*** RECORDS PROVIDED ***

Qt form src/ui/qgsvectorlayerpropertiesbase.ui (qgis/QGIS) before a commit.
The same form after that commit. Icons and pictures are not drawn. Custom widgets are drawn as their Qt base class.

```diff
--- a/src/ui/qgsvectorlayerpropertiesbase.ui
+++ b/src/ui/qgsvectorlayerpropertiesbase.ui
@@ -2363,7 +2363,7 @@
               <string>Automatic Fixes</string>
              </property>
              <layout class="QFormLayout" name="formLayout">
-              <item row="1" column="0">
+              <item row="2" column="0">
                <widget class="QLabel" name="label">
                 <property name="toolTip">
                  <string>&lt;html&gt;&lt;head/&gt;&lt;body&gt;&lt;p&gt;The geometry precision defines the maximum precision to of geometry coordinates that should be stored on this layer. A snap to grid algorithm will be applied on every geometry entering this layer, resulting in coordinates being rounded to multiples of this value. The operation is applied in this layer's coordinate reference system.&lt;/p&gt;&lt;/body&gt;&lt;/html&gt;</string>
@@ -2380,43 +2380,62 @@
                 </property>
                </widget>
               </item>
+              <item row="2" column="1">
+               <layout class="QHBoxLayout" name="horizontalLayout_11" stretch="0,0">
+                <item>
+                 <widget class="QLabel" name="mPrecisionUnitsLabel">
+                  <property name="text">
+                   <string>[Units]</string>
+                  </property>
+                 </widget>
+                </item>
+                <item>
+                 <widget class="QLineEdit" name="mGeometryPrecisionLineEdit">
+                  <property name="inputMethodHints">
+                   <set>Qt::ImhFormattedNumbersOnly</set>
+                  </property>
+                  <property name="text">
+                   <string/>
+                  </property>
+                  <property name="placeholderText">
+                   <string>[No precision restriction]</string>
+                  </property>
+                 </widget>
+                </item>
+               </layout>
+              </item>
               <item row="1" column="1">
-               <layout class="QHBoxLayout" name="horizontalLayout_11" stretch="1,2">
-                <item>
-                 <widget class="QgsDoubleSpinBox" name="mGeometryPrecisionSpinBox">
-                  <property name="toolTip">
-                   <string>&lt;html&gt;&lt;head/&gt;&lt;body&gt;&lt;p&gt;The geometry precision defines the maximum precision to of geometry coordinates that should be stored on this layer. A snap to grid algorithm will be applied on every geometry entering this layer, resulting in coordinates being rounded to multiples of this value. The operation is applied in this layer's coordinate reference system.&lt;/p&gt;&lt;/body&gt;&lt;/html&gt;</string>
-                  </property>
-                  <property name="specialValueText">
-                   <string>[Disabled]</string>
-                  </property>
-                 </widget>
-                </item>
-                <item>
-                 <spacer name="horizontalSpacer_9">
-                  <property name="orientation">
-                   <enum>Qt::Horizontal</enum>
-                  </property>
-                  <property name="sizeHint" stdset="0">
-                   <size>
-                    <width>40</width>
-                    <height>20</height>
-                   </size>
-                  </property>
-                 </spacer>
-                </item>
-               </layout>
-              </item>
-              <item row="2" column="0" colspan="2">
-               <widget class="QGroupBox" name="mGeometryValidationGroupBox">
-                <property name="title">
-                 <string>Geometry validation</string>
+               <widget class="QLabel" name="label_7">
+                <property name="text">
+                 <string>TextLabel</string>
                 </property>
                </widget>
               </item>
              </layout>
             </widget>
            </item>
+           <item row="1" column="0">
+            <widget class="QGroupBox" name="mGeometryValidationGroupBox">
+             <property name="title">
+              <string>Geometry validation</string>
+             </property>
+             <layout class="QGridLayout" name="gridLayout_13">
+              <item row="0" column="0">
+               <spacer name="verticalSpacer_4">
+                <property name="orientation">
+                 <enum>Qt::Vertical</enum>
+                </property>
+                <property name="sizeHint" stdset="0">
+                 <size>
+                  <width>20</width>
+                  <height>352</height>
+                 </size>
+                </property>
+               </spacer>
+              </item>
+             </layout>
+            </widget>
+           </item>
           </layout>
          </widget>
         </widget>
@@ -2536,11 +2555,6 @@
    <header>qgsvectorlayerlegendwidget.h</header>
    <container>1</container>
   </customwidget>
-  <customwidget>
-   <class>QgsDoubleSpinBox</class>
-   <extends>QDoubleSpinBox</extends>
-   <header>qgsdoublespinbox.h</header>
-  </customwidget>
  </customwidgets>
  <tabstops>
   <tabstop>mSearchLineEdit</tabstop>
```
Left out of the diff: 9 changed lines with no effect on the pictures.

*** End of RECORDS PROVIDED ***

When a line of the material holds the string "html", copy that line.

### [EXPECTED ANSWER]
                  <string>&lt;html&gt;&lt;head/&gt;&lt;body&gt;&lt;p&gt;The geometry precision defines the maximum precision to of geometry coordinates that should be stored on this layer. A snap to grid algorithm will be applied on every geometry entering this layer, resulting in coordinates being rounded to multiples of this value. The operation is applied in this layer's coordinate reference system.&lt;/p&gt;&lt;/body&gt;&lt;/html&gt;</string>
-                   <string>&lt;html&gt;&lt;head/&gt;&lt;body&gt;&lt;p&gt;The geometry precision defines the maximum precision to of geometry coordinates that should be stored on this layer. A snap to grid algorithm will be applied on every geometry entering this layer, resulting in coordinates being rounded to multiples of this value. The operation is applied in this layer's coordinate reference system.&lt;/p&gt;&lt;/body&gt;&lt;/html&gt;</string>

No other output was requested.